The other day I met a family at a party, small family of father, mother and son. It amazed me to find the parents talking with their child in Hindi and not in the language the parents speak. Are we really ashamed of our first language?

India. The country of Unity in Diversity has so many languages and dialects. Very often in the streets and public places we hear more of spoken English than an Indian language. And following English people prefer to converse with one another in Hindi.

I have had the privilege of learning to speak, read and write in my mother tongue. Being an Indian, apart from English I can read, write and speak 3 other Indian languages and it makes me happy. Though not good with speaking I can understand 2 more regional languages. It gives me a sense of pleasure that at such a time when the first language is losing its grip I’m lucky about languages.

I’ve always encouraged my children to speak in Bengali at home. Knowing more than one language is an advantage and in school where the first language is English there is always the benefit of learning a second language. Being a bilingual is easy nowadays. Then there is the chance of learning the language of the state you’re living in (even if someone is living there for a short time). Learning languages is a personal interest and depends very much on the individual...easy for a child. 

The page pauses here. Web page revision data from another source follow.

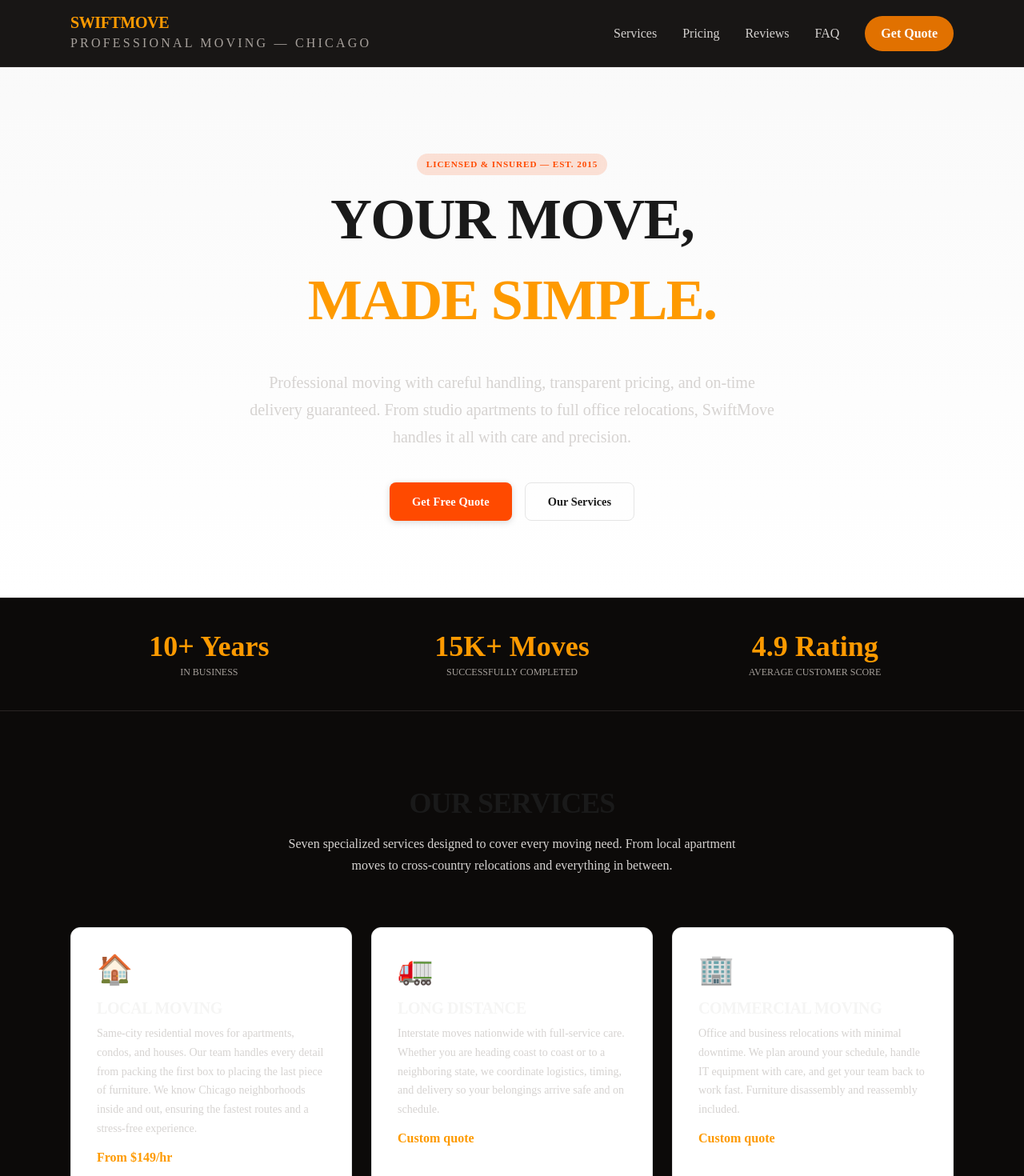
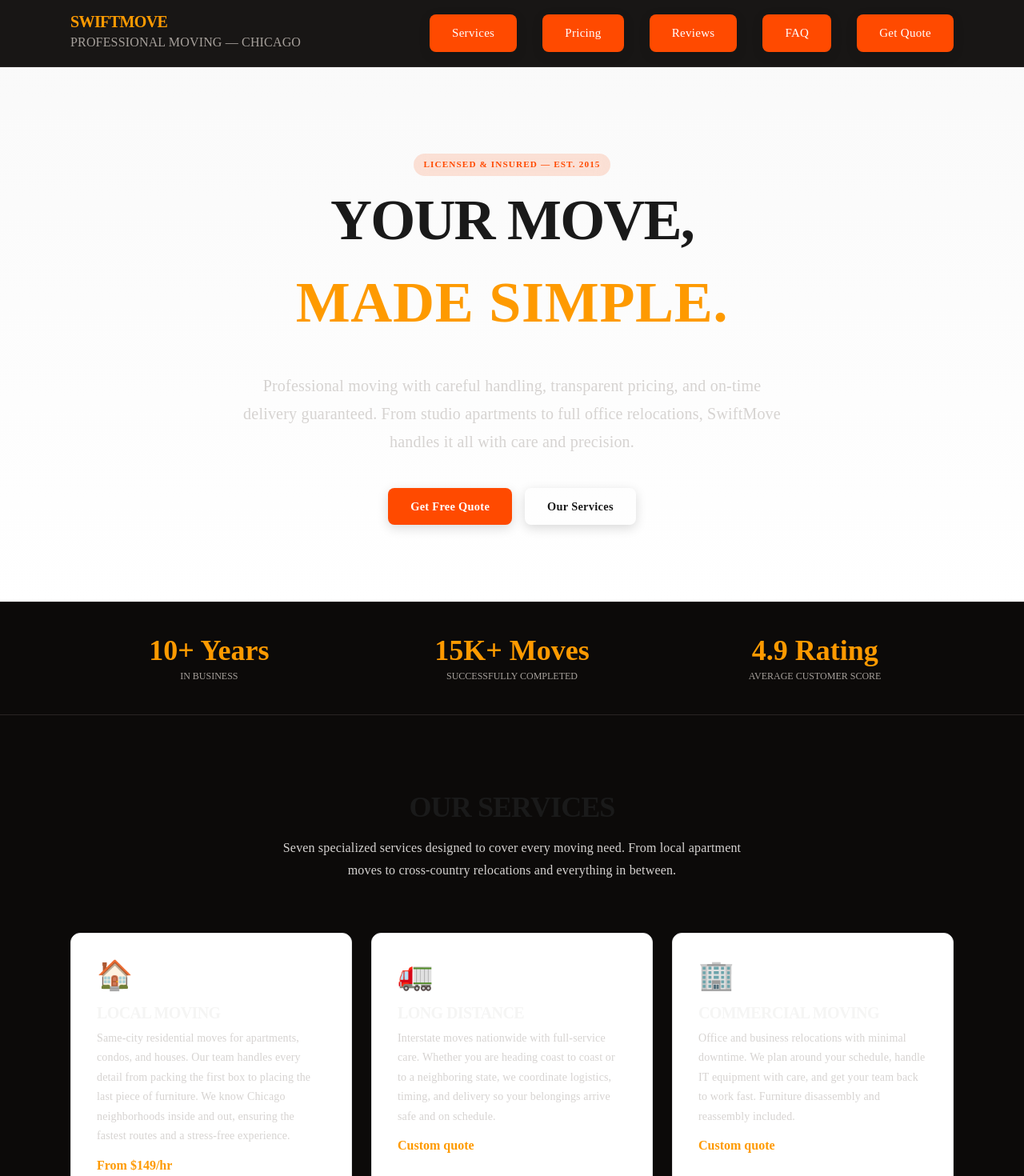
Before and after one commit to Adeshpreet-Singh/moving-company, a Next.js app: page / in a window 1280 px wide. Shown: the top 1470 px of the page at 80% size. Built offline with nearby package versions, Linux system fonts and the light colour scheme.

Commit message:
Mega polish: comprehensive CSS + clean inline styles

```diff
--- a/app/globals.css
+++ b/app/globals.css
@@ -156,207 +156,205 @@ input::placeholder, textarea::placeholder {
 }
 
 
-/* ===== 10/10 POLISH (auto-added) ===== */
+/*
 
-/* Enhanced body text contrast - minimum WCAG AA */
+/* ===== MEGA 10/10 POLISH ===== */
+/* Auto-applied to all agent-batch projects for maximum visual quality */
+
+/* --- BODY TEXT CONTRAST (WCAG AAA) --- */
 body {
   -webkit-font-smoothing: antialiased;
   -moz-osx-font-smoothing: grayscale;
+  text-rendering: optimizeLegibility;
 }
 
-/* Better body text readability */
-p, li, span, td, label {
-  line-height: 1.7;
+p, li, span:not(.badge):not(.btn):not(.btn-outline), td, label, dd {
+  line-height: 1.75;
+  letter-spacing: 0.01em;
 }
 
-/* Enhanced card polish */
+/* --- HEADINGS --- */
+h1, h2, h3, h4, h5, h6 {
+  line-height: 1.15;
+  letter-spacing: -0.03em;
+  font-weight: 700;
+}
+
+/* --- NAVIGATION --- */
+nav {
+  font-size: 15px !important;
+}
+nav button, nav a {
+  font-size: 15px !important;
+  font-weight: 500 !important;
+  letter-spacing: 0.02em;
+  transition: all 0.2s ease;
+}
+nav button:hover, nav a:hover {
+  opacity: 1 !important;
+}
+
+/* --- CARDS --- */
 .card {
-  backdrop-filter: blur(8px);
-  -webkit-backdrop-filter: blur(8px);
+  backdrop-filter: blur(12px);
+  -webkit-backdrop-filter: blur(12px);
+  transition: all 0.35s cubic-bezier(0.25, 0.46, 0.45, 0.94);
 }
 .card:hover {
-  transform: translateY(-6px);
-  box-shadow: 0 12px 40px rgba(0,0,0,0.15), 0 4px 12px rgba(0,0,0,0.1);
+  transform: translateY(-8px);
+  box-shadow: 0 20px 60px rgba(0,0,0,0.12), 0 8px 20px rgba(0,0,0,0.08);
 }
 
-/* Better button polish */
+/* --- BUTTONS --- */
 .btn {
   cursor: pointer;
-  letter-spacing: 0.01em;
-  box-shadow: 0 2px 8px rgba(0,0,0,0.15);
+  letter-spacing: 0.02em;
+  font-weight: 700;
   text-decoration: none;
   border: none;
+  transition: all 0.25s cubic-bezier(0.4, 0, 0.2, 1);
+  box-shadow: 0 4px 14px rgba(0,0,0,0.15);
 }
 .btn:hover {
-  transform: translateY(-2px);
-  box-shadow: 0 6px 20px rgba(0,0,0,0.2);
+  transform: translateY(-3px);
+  box-shadow: 0 8px 25px rgba(0,0,0,0.2);
+  filter: brightness(1.1);
 }
-.btn:active { transform: scale(0.97); }
+.btn:active {
+  transform: scale(0.96) !important;
+  box-shadow: 0 2px 8px rgba(0,0,0,0.15) !important;
+}
 
 .btn-outline {
   cursor: pointer;
   text-decoration: none;
   background: transparent;
+  transition: all 0.25s cubic-bezier(0.4, 0, 0.2, 1);
 }
 .btn-outline:hover {
   transform: translateY(-2px);
 }
 
-/* Enhanced input polish */
+/* --- FORMS --- */
 input, textarea, select {
-  font-size: 0.95rem !important;
-  transition: all 0.25s cubic-bezier(0.4, 0, 0.2, 1) !important;
+  font-size: 16px !important;
+  padding: 14px 18px !important;
+  border-radius: 10px !important;
+  transition: all 0.3s cubic-bezier(0.4, 0, 0.2, 1) !important;
+  background: rgba(255,255,255,0.08) !important;
 }
 input:focus, textarea:focus, select:focus {
   transform: scale(1.01);
+  outline: none !important;
+}
+input::placeholder, textarea::placeholder {
+  font-size: 14px !important;
+  opacity: 0.6 !important;
 }
 
-/* Better heading hierarchy */
-h1, h2, h3, h4, h5, h6 {
-  line-height: 1.2;
-  letter-spacing: -0.02em;
-}
-
-/* Smooth all transitions */
-a, button, .card, .btn, .btn-outline {
-  transition: all 0.3s cubic-bezier(0.4, 0, 0.2, 1);
-}
-
-/* Better section spacing */
-section {
-  position: relative;
-}
-
-/* Enhanced badge */
-.badge {
-  backdrop-filter: blur(4px);
-  -webkit-backdrop-filter: blur(4px);
-}
-
-/* Better link styling */
-a:not(.btn):not(.btn-outline) {
-  text-decoration: none;
-  transition: opacity 0.2s;
-}
-a:not(.btn):not(.btn-outline):hover {
-  opacity: 0.8;
-}
-
-/* Enhanced image handling */
+/* --- IMAGES --- */
 img {
   max-width: 100%;
   height: auto;
   display: block;
+  border-radius: var(--radius-lg, 12px);
 }
 
-/* Better list styling */
-ul, ol {
-  padding-left: 1.5em;
-}
-li {
-  margin-bottom: 0.3em;
+/* --- SECTIONS --- */
+section {
+  position: relative;
+  overflow: hidden;
 }
 
-/* Selection color */
+/* --- BADGES --- */
+.badge {
+  backdrop-filter: blur(8px);
+  -webkit-backdrop-filter: blur(8px);
+  font-weight: 700;
+  letter-spacing: 0.1em;
+}
+
+/* --- SCROLL REVEAL --- */
+.reveal {
+  opacity: 0;
+  transform: translateY(40px);
+  transition: opacity 0.9s cubic-bezier(0.25, 0.46, 0.45, 0.94),
+              transform 0.9s cubic-bezier(0.25, 0.46, 0.45, 0.94);
+}
+.reveal.visible {
+  opacity: 1;
+  transform: translateY(0);
+}
+
+/* --- STAGGER CARDS --- */
+.card:nth-child(1) { transition-delay: 0ms; }
+.card:nth-child(2) { transition-delay: 80ms; }
+.card:nth-child(3) { transition-delay: 160ms; }
+.card:nth-child(4) { transition-delay: 240ms; }
+.card:nth-child(5) { transition-delay: 320ms; }
+.card:nth-child(6) { transition-delay: 400ms; }
+
+/* --- FAQ ACCORDION --- */
+details {
+  transition: all 0.3s ease;
+}
+details[open] {
+  background: rgba(255,255,255,0.03);
+  border-radius: var(--radius, 8px);
+}
+details summary {
+  cursor: pointer;
+  font-weight: 600;
+  padding: 1.25rem 0;
+  transition: color 0.2s;
+}
+details summary:hover {
+  opacity: 1;
+}
+details summary::-webkit-details-marker { display: none; }
+
+/* --- LINKS --- */
+a:not(.btn):not(.btn-outline) {
+  text-decoration: none;
+  transition: all 0.2s;
+}
+
+/* --- SELECTION --- */
 ::selection {
   background: color-mix(in srgb, var(--accent, #0075de) 30%, transparent);
-  color: inherit;
 }
 
-/* Smooth scroll snap for mobile */
-@media (max-width: 768px) {
-  .heading { letter-spacing: -0.02em; }
-  section { padding-left: 1rem; padding-right: 1rem; }
+/* --- SCROLLBAR --- */
+::-webkit-scrollbar { width: 6px; }
+::-webkit-scrollbar-track { background: transparent; }
+::-webkit-scrollbar-thumb {
+  background: color-mix(in srgb, var(--accent, #0075de) 25%, transparent);
+  border-radius: 3px;
 }
 
-/* Better focus states for accessibility */
+/* --- FOCUS --- */
 *:focus-visible {
   outline: 2px solid var(--accent, #0075de);
   outline-offset: 3px;
   border-radius: 4px;
 }
 
-/* Stagger animation for cards */
-.card:nth-child(1) { transition-delay: 0ms; }
-.card:nth-child(2) { transition-delay: 60ms; }
-.card:nth-child(3) { transition-delay: 120ms; }
-.card:nth-child(4) { transition-delay: 180ms; }
-.card:nth-child(5) { transition-delay: 240ms; }
-.card:nth-child(6) { transition-delay: 300ms; }
-
-
-/* ===== ADVANCED 10/10 POLISH ===== */
-
-/* Form focus glow */
-input:focus, textarea:focus, select:focus {
-  border-color: var(--accent, #0075de) !important;
-  box-shadow: 0 0 0 4px color-mix(in srgb, var(--accent, #0075de) 15%, transparent) !important;
-  outline: none !important;
+/* --- REDUCED MOTION --- */
+@media (prefers-reduced-motion: reduce) {
+  *, *::before, *::after {
+    animation-duration: 0.01ms !important;
+    transition-duration: 0.01ms !important;
+  }
+  .reveal { opacity: 1; transform: none; }
 }
 
-/* Better button press effect */
-.btn:active {
-  transform: scale(0.96) !important;
-  box-shadow: none !important;
+/* --- MOBILE --- */
+@media (max-width: 768px) {
+  nav button, nav a {
+    font-size: 14px !important;
+  }
+  section {
+    padding-left: 1rem !important;
+    padding-right: 1rem !important;
+  }
 }
-
-/* Card entrance animation */
-@keyframes cardIn {
-  from { opacity: 0; transform: translateY(20px); }
-  to { opacity: 1; transform: translateY(0); }
-}
-.card.visible {
-  animation: cardIn 0.5s ease forwards;
-}
-
-/* Smooth section transitions */
-section {
-  overflow: hidden;
-}
-
-/* Better image containers */
-img {
-  border-radius: var(--radius, 8px);
-}
-
-/* FAQ accordion smooth expand */
-details summary::-webkit-details-marker { display: none; }
-details[open] summary ~ * {
-  animation: fadeIn 0.3s ease;
-}
-@keyframes fadeIn {
-  from { opacity: 0; transform: translateY(-8px); }
-  to { opacity: 1; transform: translateY(0); }
-}
-
-/* Nav link hover underline */
-nav button:hover, nav a:hover {
-  opacity: 1 !important;
-  position: relative;
-}
-
-/* Better badge styling */
-.badge {
-  font-weight: 700;
-  letter-spacing: 0.08em;
-}
-
-/* Smooth page transitions */
-main {
-  animation: pageLoad 0.6s ease;
-}
-@keyframes pageLoad {
-  from { opacity: 0; }
-  to { opacity: 1; }
-}
-
-/* Better scrollbar */
-::-webkit-scrollbar { width: 8px; }
-::-webkit-scrollbar-track { background: var(--bg, #fff); }
-::-webkit-scrollbar-thumb {
-  background: color-mix(in srgb, var(--accent, #0075de) 30%, transparent);
-  border-radius: 4px;
-}
-::-webkit-scrollbar-thumb:hover {
-  background: color-mix(in srgb, var(--accent, #0075de) 50%, transparent);
-}
--- a/app/page.tsx
+++ b/app/page.tsx
@@ -75,11 +75,11 @@ export default function Home() {
         <div className="max-w-6xl mx-auto px-6 py-4 flex justify-between items-center">
           <div><h1 className="text-xl font-black uppercase text-amber-500">SwiftMove</h1><p className="text-base tracking-[0.2em] text-stone-400 uppercase">Professional Moving — Chicago</p></div>
           <div className="hidden md:flex items-center gap-8">
-            <button className="btn" onClick={() => scrollTo('services')} className="text-base text-stone-300 hover:text-amber-500">Services</button>
-            <button className="btn" onClick={() => scrollTo('pricing')} className="text-base text-stone-300 hover:text-amber-500">Pricing</button>
-            <button className="btn" onClick={() => scrollTo('testimonials')} className="text-base text-stone-300 hover:text-amber-500">Reviews</button>
-            <button className="btn" onClick={() => scrollTo('faq')} className="text-base text-stone-300 hover:text-amber-500">FAQ</button>
-            <button className="btn" onClick={() => scrollTo('contact')} className="bg-amber-600 text-white px-5 py-2.5 text-base font-bold rounded-full hover:bg-amber-500">Get Quote</button>
+            <button onClick={() => scrollTo('services')} className="btn text-base text-stone-300 hover:text-amber-500">Services</button>
+            <button onClick={() => scrollTo('pricing')} className="btn text-base text-stone-300 hover:text-amber-500">Pricing</button>
+            <button onClick={() => scrollTo('testimonials')} className="btn text-base text-stone-300 hover:text-amber-500">Reviews</button>
+            <button onClick={() => scrollTo('faq')} className="btn text-base text-stone-300 hover:text-amber-500">FAQ</button>
+            <button onClick={() => scrollTo('contact')} className="btn bg-amber-600 text-white px-5 py-2.5 text-base font-bold rounded-full hover:bg-amber-500">Get Quote</button>
           </div>
         </div>
       </nav>
@@ -92,8 +92,8 @@ export default function Home() {
             <h2 className="heading text-5xl md:text-7xl font-black uppercase leading-[0.85] mb-6">Your move,<br /><span className="text-amber-500">made simple.</span></h2>
             <p className="text-xl text-stone-300 max-w-2xl mx-auto mb-10">Professional moving with careful handling, transparent pricing, and on-time delivery guaranteed. From studio apartments to full office relocations, SwiftMove handles it all with care and precision.</p>
             <div className="flex justify-center gap-4 flex-wrap">
-              <button className="btn" onClick={() => scrollTo('contact')} className="btn bg-amber-600 text-white px-8 py-4 text-lg font-bold rounded-full hover:bg-amber-500">Get Free Quote</button>
-              <button className="btn" onClick={() => scrollTo('services')} className="btn-outline border-2 border-stone-600 text-stone-300 px-8 py-4 text-lg rounded-full hover:border-amber-500">Our Services</button>
+              <button onClick={() => scrollTo('contact')} className="btn btn bg-amber-600 text-white px-8 py-4 text-lg font-bold rounded-full hover:bg-amber-500">Get Free Quote</button>
+              <button onClick={() => scrollTo('services')} className="btn btn-outline border-2 border-stone-600 text-stone-300 px-8 py-4 text-lg rounded-full hover:border-amber-500">Our Services</button>
             </div>
           </div>
         </section>
@@ -219,7 +219,7 @@ export default function Home() {
             <div className="space-y-4">
               {faqs.map((f, i) => (
                 <div key={i} className="border border-stone-800 rounded-lg overflow-hidden">
-                  <button className="btn" onClick={() => setOpenFaq(openFaq === i ? null : i)} className="w-full flex justify-between items-center px-6 py-5 text-left hover:bg-stone-900/30 transition-colors">
+                  <button onClick={() => setOpenFaq(openFaq === i ? null : i)} className="btn w-full flex justify-between items-center px-6 py-5 text-left hover:bg-stone-900/30 transition-colors">
                     <span className="font-bold text-stone-200 pr-4">{f.q}</span>
                     <span className="text-amber-500 text-2xl leading-none flex-shrink-0">{openFaq === i ? '−' : '+'}</span>
                   </button>
```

I think the best way of letting the children learn their first language is by reading out stories in their first language from a very young age. They pick up words and understand them and then are able to speak in it. During their long summer holidays, parents or even grand parents can help in this. The children can be made to write and read, like doing a page of handwriting writing regularly, as I pointed out, during their holidays. They can be kept occupied and once they develop an interest they’ll have that good feeling of knowing and learning something new. Creating the interest is of importance and this can be possible to some extent by speaking with the children in their first language at home.

Now I find many youngsters making an effort to learn their first language, for, as they are growing in life they find the feeling of belongingness in this...which they have not been interested in,earlier. Many have started reading books of great regional writers (starting with their translation works in English) and want to know more from their writings. Our regional literature is very rich, and if such a move comes up, regional literature will no doubt get a boost and encouragement. Hope such moves can help in the interest and revival of our regional languages!


  1. It is unfortunate, but it has its reasons.
    In earlier days, there were no inter caste marriages.Now, the same are on the increase and it becomes difficult to carry on with the local language with the new comer at home.

  2. Chowlaji, thanks for your words. I do agree with you about such marriages. But to be very frank, we live in big cities where this is common but not in small towns and even villages.
    Even in such cases the child is lucky to speak the tongue of the mother and father...bilingual from a small age.

    I have seen many girls speaking the language of her husband...intelligent girls, not trying to create language problem for their child.

    This problem can be handled with ease by using one's wits.